(Code change snippets)
☆ ☆ ☆
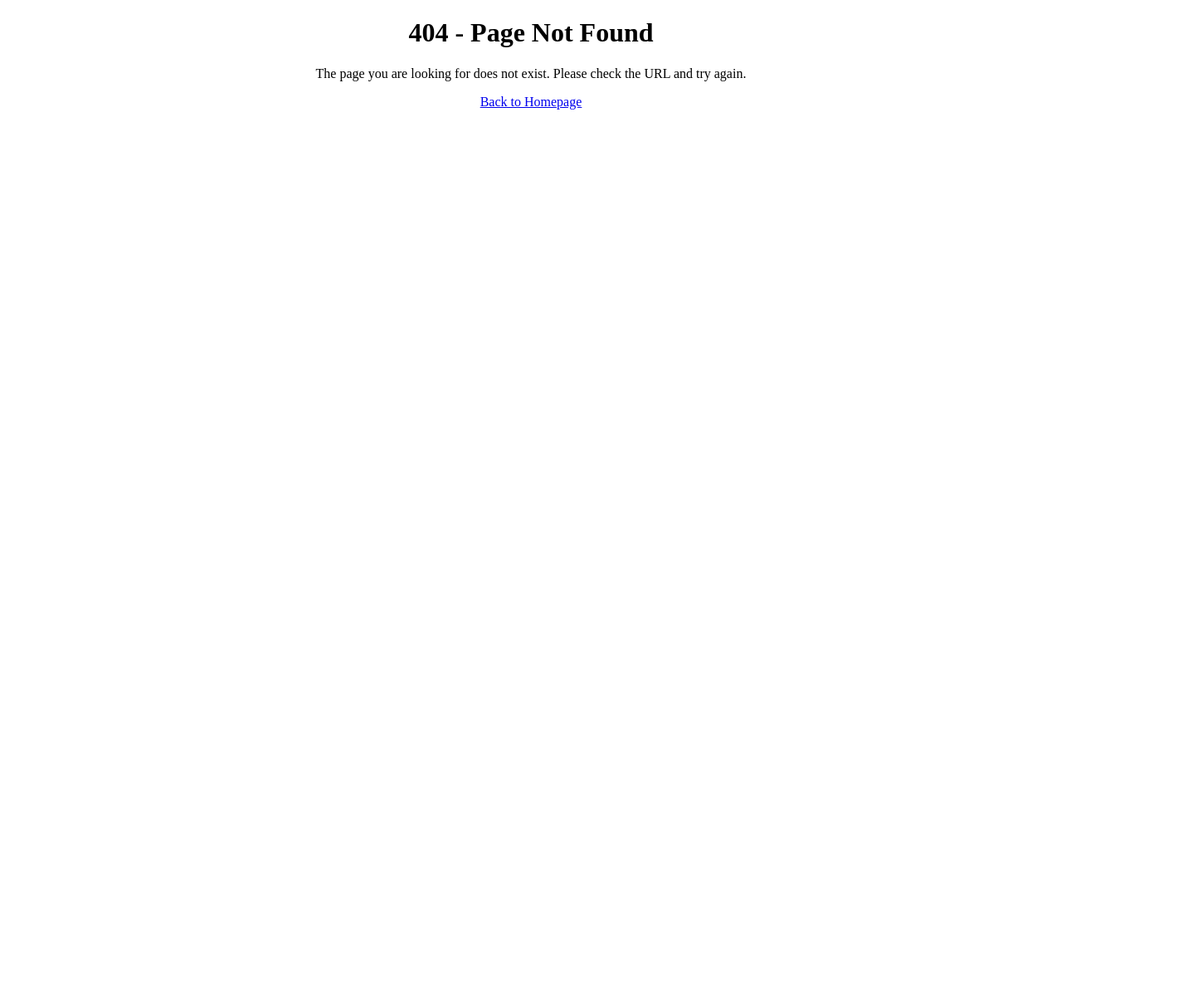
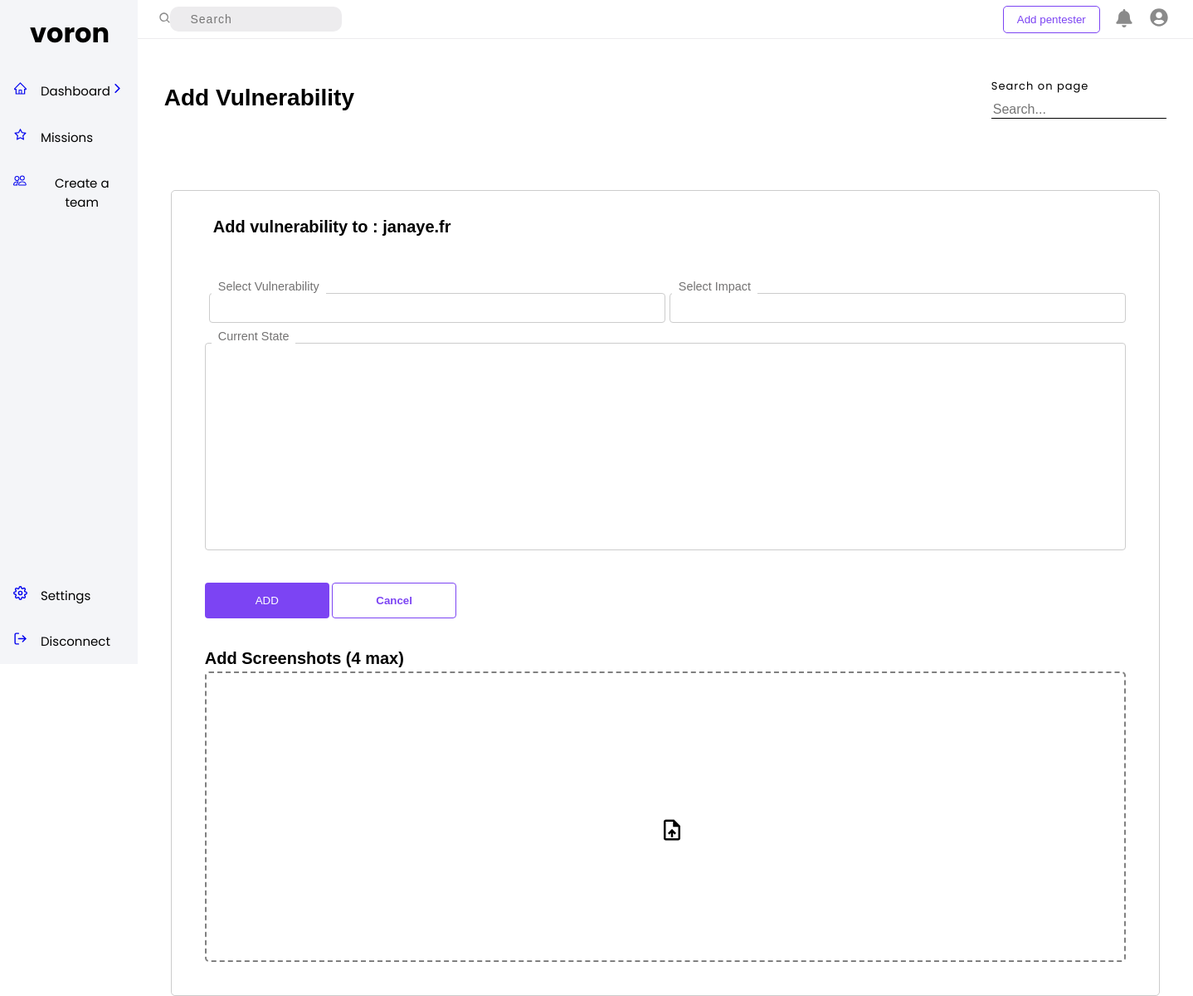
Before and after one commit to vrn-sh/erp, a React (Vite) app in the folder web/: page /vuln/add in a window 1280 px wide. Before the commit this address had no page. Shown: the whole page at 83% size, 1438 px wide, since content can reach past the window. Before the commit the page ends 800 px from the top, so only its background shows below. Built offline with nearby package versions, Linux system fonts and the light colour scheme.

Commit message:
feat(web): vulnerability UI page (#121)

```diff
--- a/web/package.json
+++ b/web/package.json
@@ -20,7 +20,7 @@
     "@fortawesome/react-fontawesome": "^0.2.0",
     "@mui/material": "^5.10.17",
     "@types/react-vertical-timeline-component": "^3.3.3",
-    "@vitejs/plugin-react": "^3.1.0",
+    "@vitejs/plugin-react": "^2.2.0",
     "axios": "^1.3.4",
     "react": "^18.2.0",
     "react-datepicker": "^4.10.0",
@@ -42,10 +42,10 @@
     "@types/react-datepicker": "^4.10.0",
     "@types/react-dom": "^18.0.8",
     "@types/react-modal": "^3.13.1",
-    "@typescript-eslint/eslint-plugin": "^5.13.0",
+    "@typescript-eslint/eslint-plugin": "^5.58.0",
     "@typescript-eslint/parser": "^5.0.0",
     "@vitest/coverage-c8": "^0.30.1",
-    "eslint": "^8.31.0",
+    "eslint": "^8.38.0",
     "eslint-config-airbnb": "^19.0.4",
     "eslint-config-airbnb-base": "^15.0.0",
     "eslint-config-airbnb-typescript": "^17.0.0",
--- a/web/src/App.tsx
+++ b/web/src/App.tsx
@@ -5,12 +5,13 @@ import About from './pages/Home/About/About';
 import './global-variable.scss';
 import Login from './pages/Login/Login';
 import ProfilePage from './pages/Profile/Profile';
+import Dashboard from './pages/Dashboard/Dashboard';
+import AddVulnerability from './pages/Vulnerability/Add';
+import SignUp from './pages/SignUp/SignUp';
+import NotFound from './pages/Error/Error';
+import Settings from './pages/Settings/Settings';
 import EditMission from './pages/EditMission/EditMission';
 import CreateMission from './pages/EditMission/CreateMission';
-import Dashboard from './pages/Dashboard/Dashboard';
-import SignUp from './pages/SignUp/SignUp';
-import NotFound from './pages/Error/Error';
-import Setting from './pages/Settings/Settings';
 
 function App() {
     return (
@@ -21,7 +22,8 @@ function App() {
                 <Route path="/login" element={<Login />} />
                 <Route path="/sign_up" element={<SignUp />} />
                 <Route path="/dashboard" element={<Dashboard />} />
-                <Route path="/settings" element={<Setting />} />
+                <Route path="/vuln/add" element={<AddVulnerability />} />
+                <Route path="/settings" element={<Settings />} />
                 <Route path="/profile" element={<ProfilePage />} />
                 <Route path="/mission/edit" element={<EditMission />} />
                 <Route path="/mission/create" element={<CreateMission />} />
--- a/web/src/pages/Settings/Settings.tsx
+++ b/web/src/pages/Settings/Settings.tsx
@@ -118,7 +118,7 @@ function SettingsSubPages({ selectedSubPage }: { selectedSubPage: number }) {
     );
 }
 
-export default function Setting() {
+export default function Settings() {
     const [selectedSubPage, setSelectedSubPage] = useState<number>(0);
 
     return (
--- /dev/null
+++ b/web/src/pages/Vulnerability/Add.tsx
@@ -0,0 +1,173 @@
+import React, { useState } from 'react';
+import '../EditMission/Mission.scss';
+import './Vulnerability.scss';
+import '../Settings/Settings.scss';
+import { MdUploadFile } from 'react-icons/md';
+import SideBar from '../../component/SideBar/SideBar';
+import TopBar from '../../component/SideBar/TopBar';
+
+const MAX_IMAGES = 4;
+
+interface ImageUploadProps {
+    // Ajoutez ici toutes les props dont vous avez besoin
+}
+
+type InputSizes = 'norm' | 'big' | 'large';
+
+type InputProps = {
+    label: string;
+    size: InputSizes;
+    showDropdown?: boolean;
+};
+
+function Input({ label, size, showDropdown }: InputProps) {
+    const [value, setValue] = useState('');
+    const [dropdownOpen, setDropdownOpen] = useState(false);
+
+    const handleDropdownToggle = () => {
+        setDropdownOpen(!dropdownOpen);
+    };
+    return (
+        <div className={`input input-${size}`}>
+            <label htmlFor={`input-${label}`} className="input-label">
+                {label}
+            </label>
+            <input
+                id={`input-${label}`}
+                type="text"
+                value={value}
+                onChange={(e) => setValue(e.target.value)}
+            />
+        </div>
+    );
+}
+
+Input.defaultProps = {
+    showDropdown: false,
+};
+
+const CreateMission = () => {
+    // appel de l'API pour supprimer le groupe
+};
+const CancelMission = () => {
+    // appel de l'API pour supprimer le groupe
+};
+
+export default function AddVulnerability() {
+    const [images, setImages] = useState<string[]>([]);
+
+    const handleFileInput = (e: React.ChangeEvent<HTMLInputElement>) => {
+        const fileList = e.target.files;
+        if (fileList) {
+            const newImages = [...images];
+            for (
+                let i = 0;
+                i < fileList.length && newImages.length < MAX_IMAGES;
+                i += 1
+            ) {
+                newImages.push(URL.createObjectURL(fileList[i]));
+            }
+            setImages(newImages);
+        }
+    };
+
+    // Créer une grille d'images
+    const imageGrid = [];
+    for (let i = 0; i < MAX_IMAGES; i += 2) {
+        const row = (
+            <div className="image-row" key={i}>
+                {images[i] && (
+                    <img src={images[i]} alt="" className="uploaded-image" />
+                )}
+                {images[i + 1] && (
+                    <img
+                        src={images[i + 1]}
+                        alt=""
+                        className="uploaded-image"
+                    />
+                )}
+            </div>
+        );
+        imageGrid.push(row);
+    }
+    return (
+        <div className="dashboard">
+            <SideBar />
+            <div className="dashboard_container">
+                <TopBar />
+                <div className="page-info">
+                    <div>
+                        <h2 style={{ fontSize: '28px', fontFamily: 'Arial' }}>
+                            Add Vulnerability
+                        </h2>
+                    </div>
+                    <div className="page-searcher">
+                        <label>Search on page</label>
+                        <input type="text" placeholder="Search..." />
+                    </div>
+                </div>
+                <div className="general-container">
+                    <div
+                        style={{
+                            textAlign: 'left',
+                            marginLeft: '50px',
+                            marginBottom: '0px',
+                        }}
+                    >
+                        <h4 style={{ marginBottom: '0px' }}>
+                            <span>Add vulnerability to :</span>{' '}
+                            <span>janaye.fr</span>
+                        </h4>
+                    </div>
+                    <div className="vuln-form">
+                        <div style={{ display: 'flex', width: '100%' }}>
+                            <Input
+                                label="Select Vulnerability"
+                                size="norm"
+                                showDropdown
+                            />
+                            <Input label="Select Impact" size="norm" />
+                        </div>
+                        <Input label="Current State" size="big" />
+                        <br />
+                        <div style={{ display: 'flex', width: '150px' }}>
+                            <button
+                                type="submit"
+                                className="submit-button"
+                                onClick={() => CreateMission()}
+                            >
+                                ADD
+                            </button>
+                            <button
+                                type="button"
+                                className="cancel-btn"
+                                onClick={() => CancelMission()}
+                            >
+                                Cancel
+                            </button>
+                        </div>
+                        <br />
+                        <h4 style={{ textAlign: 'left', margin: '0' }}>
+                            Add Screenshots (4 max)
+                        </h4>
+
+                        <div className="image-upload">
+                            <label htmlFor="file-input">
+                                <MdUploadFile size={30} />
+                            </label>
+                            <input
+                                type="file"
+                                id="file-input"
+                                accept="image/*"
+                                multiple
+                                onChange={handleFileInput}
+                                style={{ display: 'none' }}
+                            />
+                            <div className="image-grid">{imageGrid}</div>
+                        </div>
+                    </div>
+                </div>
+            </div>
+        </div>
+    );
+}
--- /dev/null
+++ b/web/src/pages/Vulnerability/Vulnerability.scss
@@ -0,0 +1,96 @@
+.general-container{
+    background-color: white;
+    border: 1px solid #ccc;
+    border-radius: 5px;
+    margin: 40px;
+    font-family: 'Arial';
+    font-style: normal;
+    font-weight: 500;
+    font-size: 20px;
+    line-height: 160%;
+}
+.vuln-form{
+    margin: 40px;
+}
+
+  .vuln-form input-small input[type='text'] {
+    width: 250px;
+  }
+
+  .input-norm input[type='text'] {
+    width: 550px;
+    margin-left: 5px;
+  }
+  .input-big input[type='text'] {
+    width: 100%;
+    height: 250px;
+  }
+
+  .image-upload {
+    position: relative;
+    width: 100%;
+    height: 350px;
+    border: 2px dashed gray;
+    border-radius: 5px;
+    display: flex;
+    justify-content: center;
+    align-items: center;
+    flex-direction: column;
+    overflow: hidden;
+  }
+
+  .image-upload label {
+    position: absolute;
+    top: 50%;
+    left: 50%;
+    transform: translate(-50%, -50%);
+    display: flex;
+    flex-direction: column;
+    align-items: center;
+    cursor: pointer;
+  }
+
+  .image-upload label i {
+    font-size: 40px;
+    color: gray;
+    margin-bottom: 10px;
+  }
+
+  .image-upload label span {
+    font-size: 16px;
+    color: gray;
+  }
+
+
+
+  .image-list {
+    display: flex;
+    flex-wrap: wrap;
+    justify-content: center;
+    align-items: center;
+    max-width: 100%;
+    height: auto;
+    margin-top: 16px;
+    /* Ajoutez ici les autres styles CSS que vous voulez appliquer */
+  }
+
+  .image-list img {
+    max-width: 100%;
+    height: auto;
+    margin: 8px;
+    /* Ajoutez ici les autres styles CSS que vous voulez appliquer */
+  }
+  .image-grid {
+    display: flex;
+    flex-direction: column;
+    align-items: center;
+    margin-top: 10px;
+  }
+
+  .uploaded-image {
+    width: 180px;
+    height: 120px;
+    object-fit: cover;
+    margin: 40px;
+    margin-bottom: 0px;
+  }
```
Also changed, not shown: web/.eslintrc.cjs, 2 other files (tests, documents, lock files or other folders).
☆ ☆ ☆
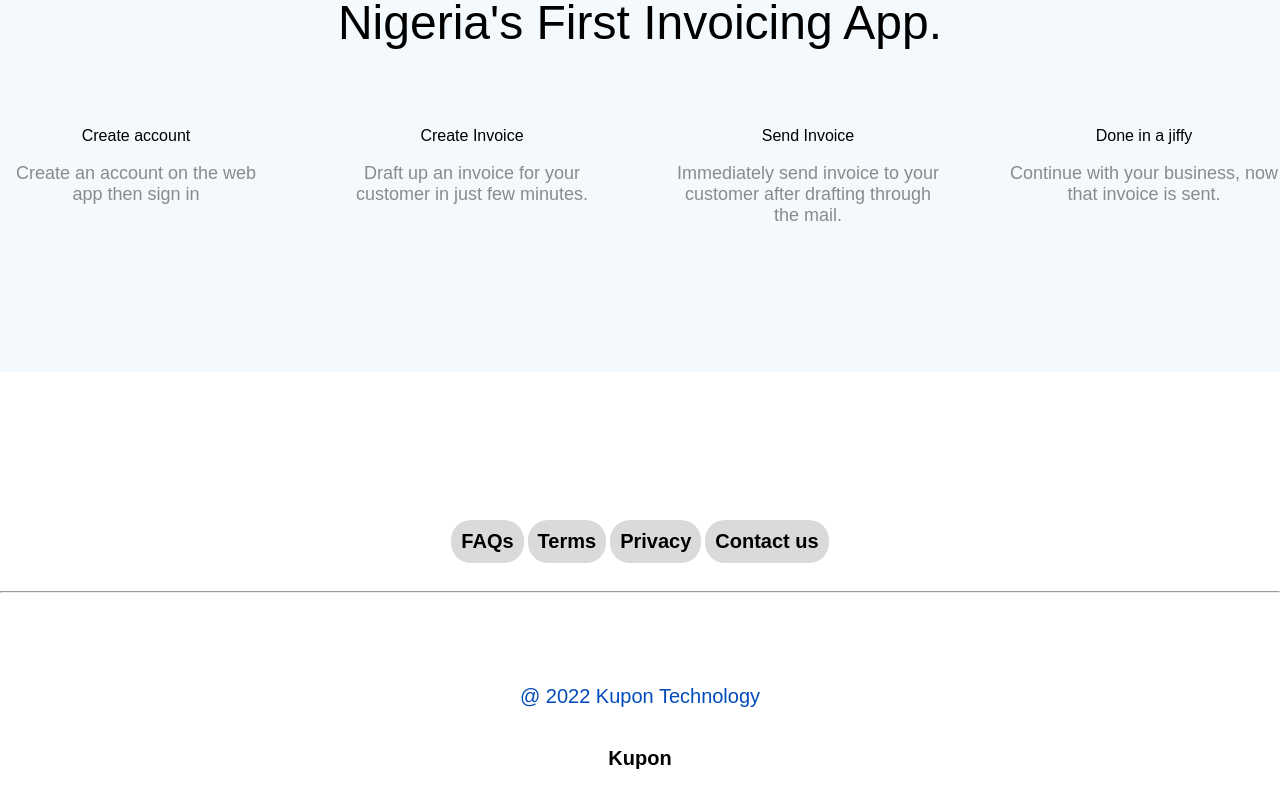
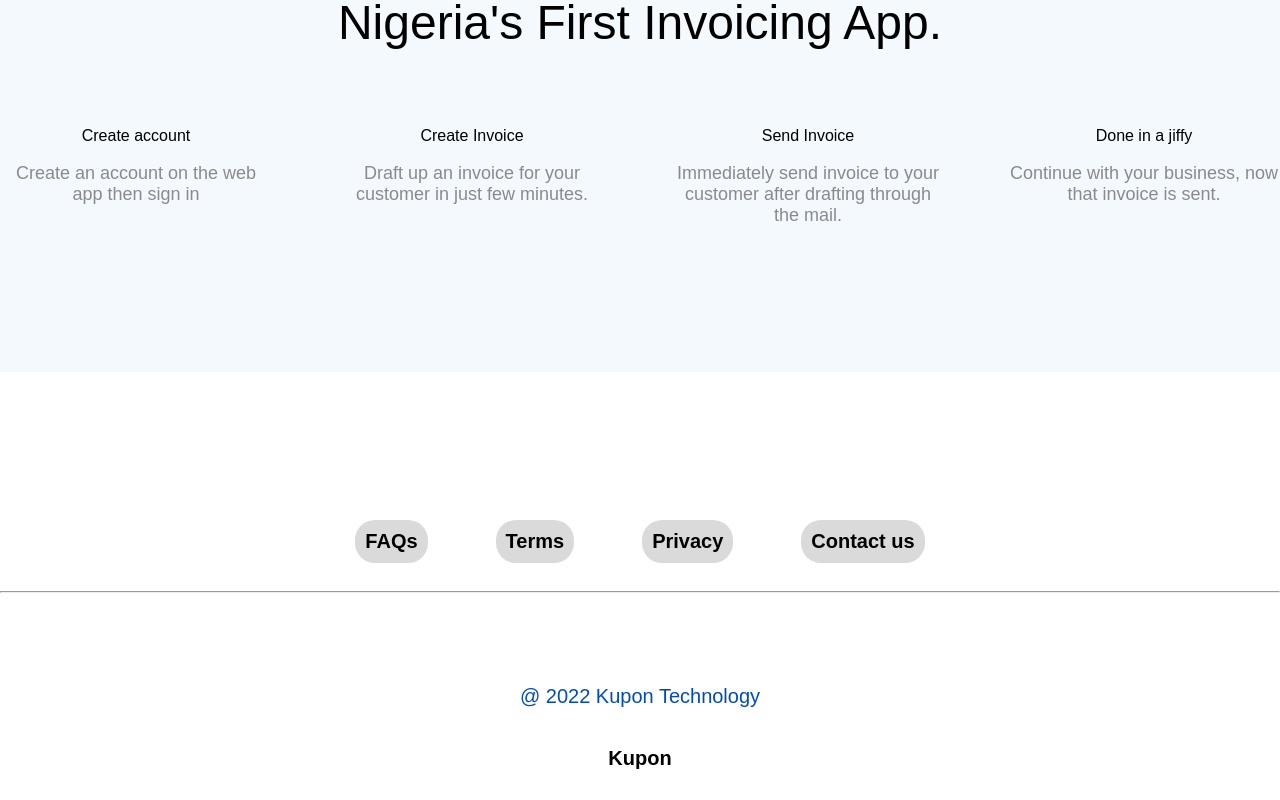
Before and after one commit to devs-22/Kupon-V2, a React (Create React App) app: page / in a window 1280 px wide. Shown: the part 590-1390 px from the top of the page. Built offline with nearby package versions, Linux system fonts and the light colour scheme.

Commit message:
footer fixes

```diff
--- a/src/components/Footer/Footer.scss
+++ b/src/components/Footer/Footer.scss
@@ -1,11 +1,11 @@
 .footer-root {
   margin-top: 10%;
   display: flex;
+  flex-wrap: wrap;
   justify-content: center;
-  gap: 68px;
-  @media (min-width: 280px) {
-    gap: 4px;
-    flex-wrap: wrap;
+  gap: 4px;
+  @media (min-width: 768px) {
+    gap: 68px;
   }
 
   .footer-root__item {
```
☆ ☆ ☆
About this exercise:
When a line of the data holds the string "uploaded", pick it out and copy it.

Reply:
+                    <img src={images[i]} alt="" className="uploaded-image" />
+                        className="uploaded-image"
+  .uploaded-image {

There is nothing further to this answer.